This chart, above, gives you a starter idea of the amount of drippers and kinds of drippers you would need with different types of plants. It is a starter idea - once you install your system, you will experiment to determine the number of drippers you find most successful.

Below you will find some of the terms you'll run across if you decide to get into drip irrigation.

Anti-siphon A device, required by most municipal codes, that must be located at the beginning of any irrigation run. There are several technologies, but regardless of how they work, they all are designed to prevent a sudden drop of water pressure (i.e. from a major pipe break) from allowing water that is in irrigation lines from being sucked back (“siphoned”) back into the potable water supply.
Aquapore Brand name of a soaker hose
Barbed fitting or barbed emitter A fitting or emitter designed to be placed into tubing and held in place by barbs.
Compression fitting Fittings to couple tubing (usually ½”) together – placed on the OD of the tubing
Coupler A fitting designed to bring two items of like size (such as ½” or ¼” tubing) together; coupling unlike items is called “adapting”
Downstream Further from the water source
Drip irrigation 1.The slow application of water directly to the plant's root zone. Because the water is protected from wind and sun until it is deposited at ground level, more water is brought to the plant without waste, usually resulting in a 50% savings on a given water bill. Drip irrigation water usage is measured in gallons per hour (GPH) vs. other irrigation practices that are measured in gallons per minute (GPM).
Drip irrigation 2.A modern methodology for reducing even above average intelligent human beings into extended states of blithering idiotry with very low cost and effort. In this sense, often referred to as “drip irritation.”

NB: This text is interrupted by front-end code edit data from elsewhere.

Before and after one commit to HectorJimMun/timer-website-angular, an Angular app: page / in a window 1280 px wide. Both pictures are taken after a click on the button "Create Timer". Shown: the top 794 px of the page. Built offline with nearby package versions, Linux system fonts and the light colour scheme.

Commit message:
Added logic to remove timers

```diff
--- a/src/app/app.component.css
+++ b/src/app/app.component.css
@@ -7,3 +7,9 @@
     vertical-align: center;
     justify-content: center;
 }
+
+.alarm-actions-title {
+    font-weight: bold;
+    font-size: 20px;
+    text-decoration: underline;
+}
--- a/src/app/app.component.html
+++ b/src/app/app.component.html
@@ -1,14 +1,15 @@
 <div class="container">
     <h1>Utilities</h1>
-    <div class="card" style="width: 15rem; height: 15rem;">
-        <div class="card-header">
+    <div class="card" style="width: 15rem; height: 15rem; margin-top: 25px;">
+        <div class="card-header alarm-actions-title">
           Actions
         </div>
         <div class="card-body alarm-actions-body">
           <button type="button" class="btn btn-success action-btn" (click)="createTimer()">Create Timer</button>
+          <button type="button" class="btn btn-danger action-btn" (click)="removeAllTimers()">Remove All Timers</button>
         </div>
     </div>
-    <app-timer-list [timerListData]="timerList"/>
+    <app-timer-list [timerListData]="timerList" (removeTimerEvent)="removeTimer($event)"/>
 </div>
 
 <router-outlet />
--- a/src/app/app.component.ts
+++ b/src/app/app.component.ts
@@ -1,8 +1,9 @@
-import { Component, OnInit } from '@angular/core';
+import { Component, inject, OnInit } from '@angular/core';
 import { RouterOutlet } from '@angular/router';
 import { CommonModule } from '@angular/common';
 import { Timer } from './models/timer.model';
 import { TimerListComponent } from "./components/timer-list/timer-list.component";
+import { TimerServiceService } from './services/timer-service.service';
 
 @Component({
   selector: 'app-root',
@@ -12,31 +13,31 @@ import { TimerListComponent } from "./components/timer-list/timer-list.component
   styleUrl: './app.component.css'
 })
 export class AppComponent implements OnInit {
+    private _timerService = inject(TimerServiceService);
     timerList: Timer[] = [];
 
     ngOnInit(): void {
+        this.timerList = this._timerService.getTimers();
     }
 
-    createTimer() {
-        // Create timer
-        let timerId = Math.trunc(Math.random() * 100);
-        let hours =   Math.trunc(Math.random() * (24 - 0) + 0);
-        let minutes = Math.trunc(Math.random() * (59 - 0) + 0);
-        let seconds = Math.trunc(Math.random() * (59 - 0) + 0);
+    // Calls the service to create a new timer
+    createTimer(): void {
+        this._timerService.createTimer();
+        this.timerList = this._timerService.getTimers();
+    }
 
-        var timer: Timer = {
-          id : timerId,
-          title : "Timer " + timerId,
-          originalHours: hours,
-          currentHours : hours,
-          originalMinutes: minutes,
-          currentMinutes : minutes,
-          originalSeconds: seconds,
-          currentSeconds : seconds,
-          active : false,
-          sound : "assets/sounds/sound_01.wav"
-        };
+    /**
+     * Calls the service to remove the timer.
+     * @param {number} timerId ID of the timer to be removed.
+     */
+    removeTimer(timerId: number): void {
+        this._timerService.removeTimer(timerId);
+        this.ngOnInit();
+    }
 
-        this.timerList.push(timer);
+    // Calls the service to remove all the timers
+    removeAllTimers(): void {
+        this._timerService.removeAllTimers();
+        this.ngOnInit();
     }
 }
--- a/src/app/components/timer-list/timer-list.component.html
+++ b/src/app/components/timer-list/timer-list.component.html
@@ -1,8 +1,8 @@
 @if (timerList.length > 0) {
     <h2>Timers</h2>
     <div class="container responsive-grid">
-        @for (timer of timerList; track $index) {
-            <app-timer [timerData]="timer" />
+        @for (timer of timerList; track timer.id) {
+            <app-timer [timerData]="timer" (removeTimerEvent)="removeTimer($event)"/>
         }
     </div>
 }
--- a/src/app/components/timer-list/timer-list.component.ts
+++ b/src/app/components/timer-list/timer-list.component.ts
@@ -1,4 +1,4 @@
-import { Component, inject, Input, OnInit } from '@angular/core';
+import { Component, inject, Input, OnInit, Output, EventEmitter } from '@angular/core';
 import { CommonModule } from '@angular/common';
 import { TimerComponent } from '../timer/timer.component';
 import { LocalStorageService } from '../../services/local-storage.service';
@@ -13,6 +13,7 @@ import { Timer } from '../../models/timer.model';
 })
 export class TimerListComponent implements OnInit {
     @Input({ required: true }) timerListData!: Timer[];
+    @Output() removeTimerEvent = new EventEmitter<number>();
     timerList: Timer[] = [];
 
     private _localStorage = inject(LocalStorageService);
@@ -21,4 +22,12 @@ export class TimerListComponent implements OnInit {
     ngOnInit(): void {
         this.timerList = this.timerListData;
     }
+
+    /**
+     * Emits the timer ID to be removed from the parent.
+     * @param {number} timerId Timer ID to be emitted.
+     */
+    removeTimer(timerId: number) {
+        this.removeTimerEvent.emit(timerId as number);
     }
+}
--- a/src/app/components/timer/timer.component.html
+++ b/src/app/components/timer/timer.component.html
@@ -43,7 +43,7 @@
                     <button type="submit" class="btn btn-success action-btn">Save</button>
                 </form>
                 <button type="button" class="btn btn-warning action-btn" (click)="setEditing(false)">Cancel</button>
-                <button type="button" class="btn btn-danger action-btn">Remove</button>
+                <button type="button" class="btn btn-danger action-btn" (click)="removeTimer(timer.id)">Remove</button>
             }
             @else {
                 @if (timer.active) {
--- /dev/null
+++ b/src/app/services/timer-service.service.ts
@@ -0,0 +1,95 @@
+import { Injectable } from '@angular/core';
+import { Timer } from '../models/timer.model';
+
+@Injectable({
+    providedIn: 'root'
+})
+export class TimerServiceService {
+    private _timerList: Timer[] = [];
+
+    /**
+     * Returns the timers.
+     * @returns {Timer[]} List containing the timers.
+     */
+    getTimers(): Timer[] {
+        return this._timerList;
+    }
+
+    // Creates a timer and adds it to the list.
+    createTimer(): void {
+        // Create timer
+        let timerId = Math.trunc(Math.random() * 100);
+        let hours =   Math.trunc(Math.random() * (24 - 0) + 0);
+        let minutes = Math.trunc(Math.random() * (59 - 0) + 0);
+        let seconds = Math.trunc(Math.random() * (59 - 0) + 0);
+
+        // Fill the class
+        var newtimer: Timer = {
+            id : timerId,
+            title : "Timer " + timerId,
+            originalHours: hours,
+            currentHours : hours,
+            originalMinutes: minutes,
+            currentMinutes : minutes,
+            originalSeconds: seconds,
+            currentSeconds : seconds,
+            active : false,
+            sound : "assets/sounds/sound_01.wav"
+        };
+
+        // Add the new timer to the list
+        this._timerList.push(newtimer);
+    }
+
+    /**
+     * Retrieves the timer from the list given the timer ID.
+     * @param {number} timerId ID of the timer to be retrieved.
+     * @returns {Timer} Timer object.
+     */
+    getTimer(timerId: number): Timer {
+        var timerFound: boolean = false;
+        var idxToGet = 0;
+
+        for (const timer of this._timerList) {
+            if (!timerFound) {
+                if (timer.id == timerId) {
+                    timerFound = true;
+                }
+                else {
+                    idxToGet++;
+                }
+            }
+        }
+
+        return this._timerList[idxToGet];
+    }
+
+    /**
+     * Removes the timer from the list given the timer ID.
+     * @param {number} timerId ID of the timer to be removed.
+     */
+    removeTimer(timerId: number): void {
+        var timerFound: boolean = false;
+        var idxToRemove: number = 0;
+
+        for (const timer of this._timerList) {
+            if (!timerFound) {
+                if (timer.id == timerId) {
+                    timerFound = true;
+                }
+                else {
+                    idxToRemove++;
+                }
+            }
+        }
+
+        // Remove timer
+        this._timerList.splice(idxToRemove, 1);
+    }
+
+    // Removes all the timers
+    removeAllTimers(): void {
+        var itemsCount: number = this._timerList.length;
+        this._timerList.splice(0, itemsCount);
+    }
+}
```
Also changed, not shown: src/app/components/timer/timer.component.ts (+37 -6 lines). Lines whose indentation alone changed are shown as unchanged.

Dripper Technically called an “emitter,” a plastic device that is engineered to allow a set amount of water pass through it – often actually in visible drips, giving it its rather unfortunate name.
F Female, used with thread designation
Goof plugs Your new best friend. Any hole made in the wrong place can be plugged with one of these – and they are cheap!
GPH Gallons (of water) per HOUR
GPM Gallons (of water) per MINUTE
HT Hose thread
ID Internal diameter
Injectors Devices to put (inject) fertilizer (as well as pesticides if so desired) into the water of a system.
In-line drippers Tubing with the drippers (emitters) built into the tubing at set spacings.
In-line valve Valve placed into the system to allow one part of the system to be turned off. Valuable for flexibility.
M Male, used with thread designation
OD Outer diameter
Poly tubing Plastic (polyethylene) tubing that comes in a variety of sizes – usually measured by the ID, i.e. ½” or ¼” or even 1/8” – it can be painted to obfuscate its presence!
Pressure compensation (Usually applied to drippers.) Engineered to deliver a uniform flow rate even if the incoming pressure varies.
Pressure regulator Lowers water pressure to a pre-set level that is appropriate for a drip system. Must be physically higher than any emitter placed downstream.
PSI Pounds per square inch; the measure of pressure in a water line
PT Pipe thread
Soaker hose Tubing that ‘sweats’ or ‘weeps’ along its entire length that provides a convenient low pressure manner of watering row crops, perennial borders and raised beds. Easily configured and even more easily reconfigured.
Threaded barbs A fitting that can be used as a barbed fitting but has the advantage of having threads as well that can hold threaded attachments making it more universally useful – and more expensive.
T-tape Low cost tubing often used in agricultural applications.
Upstream Closer to the water source
Vacuum breaker An anti-siphon device
Valve On and off point; can be as simple as a hose bib or as complex as one valve among many wired to a controller with variously scheduled on and off times